Search the entries for the word "Before" and pull out each line that has it.

*Data extracts*

▬▬▬▬▬▬▬▬▬▬

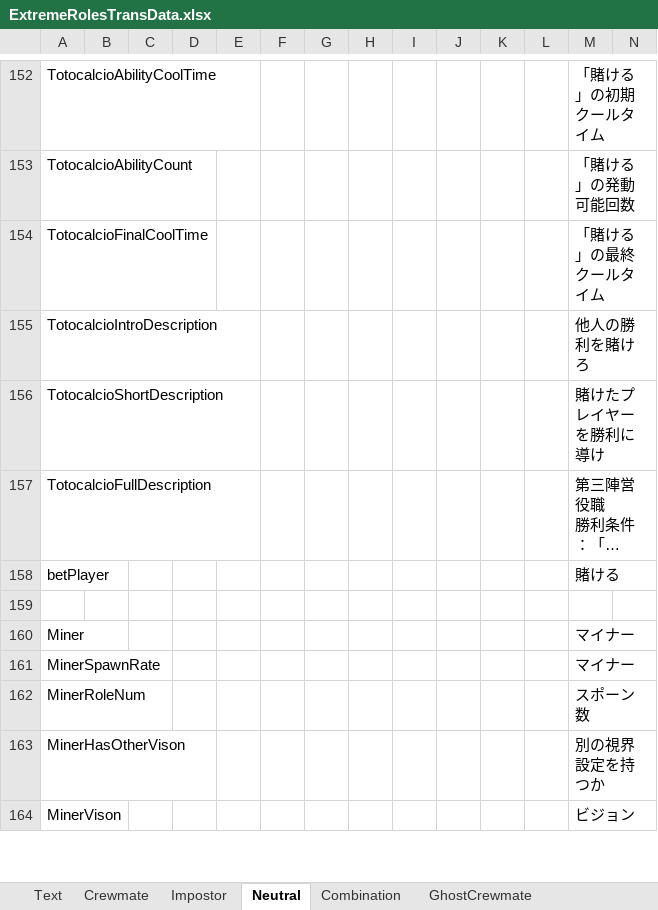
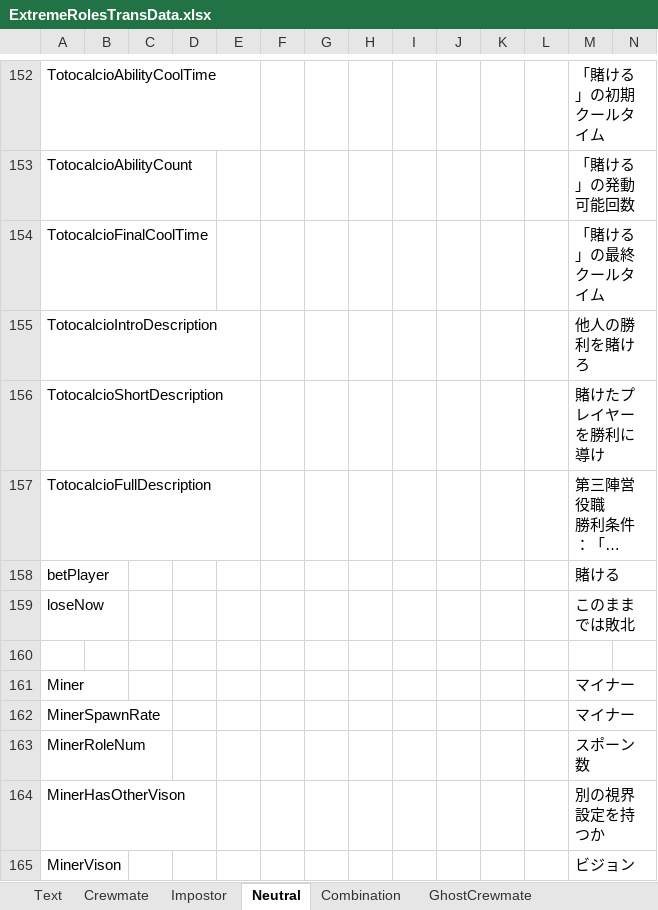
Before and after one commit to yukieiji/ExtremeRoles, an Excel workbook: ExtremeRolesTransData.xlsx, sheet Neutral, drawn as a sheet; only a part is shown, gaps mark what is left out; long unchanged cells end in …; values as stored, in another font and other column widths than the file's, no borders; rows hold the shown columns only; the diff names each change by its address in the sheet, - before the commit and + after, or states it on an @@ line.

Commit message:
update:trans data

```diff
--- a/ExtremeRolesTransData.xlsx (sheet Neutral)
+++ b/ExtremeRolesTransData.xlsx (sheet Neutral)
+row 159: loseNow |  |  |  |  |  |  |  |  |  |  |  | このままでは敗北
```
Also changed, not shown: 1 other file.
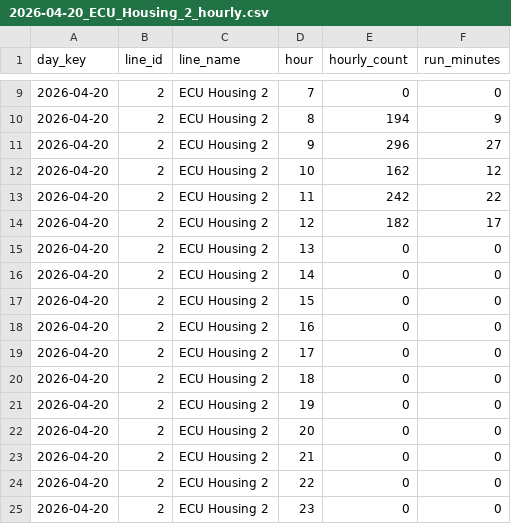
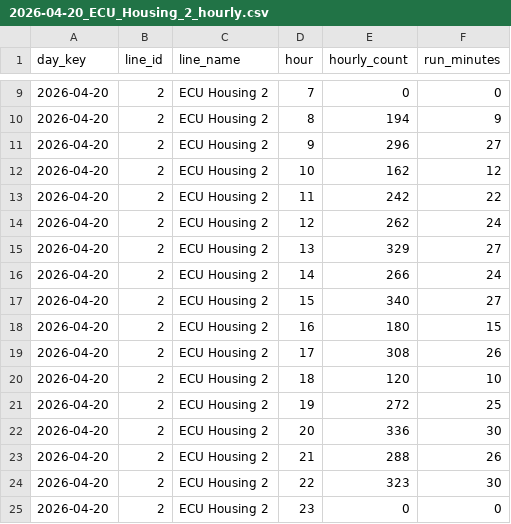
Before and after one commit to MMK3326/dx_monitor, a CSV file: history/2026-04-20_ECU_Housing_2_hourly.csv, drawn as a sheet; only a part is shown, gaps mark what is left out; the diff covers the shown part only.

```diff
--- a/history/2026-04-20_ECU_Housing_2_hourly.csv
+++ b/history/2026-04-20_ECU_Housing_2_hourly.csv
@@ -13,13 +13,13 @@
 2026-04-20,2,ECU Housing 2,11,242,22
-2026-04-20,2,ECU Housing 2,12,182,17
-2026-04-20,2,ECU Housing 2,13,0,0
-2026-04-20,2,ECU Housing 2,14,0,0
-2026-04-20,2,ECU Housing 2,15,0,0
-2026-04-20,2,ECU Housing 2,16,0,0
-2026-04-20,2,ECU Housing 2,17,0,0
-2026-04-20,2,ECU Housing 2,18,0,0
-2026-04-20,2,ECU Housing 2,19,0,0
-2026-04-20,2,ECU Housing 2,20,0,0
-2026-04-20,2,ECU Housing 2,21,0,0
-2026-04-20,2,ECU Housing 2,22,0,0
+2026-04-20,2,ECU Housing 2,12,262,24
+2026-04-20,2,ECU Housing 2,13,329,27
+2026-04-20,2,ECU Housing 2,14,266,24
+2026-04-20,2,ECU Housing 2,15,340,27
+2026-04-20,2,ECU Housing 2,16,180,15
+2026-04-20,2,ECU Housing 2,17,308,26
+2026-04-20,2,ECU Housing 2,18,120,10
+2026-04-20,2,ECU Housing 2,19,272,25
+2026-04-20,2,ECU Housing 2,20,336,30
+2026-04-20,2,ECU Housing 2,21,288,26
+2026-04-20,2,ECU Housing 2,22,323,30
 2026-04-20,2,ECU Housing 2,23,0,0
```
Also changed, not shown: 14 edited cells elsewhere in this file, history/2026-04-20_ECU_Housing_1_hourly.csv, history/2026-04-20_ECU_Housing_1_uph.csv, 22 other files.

▬▬▬▬▬▬▬▬▬▬

*Answer to this problem*
Before and after one commit to yukieiji/ExtremeRoles, an Excel workbook: ExtremeRolesTransData.xlsx, sheet Neutral, drawn as a sheet; only a part is shown, gaps mark what is left out; long unchanged cells end in …; values as stored, in another font and other column widths than the file's, no borders; rows hold the shown columns only; the diff names each change by its address in the sheet, - before the commit and + after, or states it on an @@ line.
Before and after one commit to MMK3326/dx_monitor, a CSV file: history/2026-04-20_ECU_Housing_2_hourly.csv, drawn as a sheet; only a part is shown, gaps mark what is left out; the diff covers the shown part only.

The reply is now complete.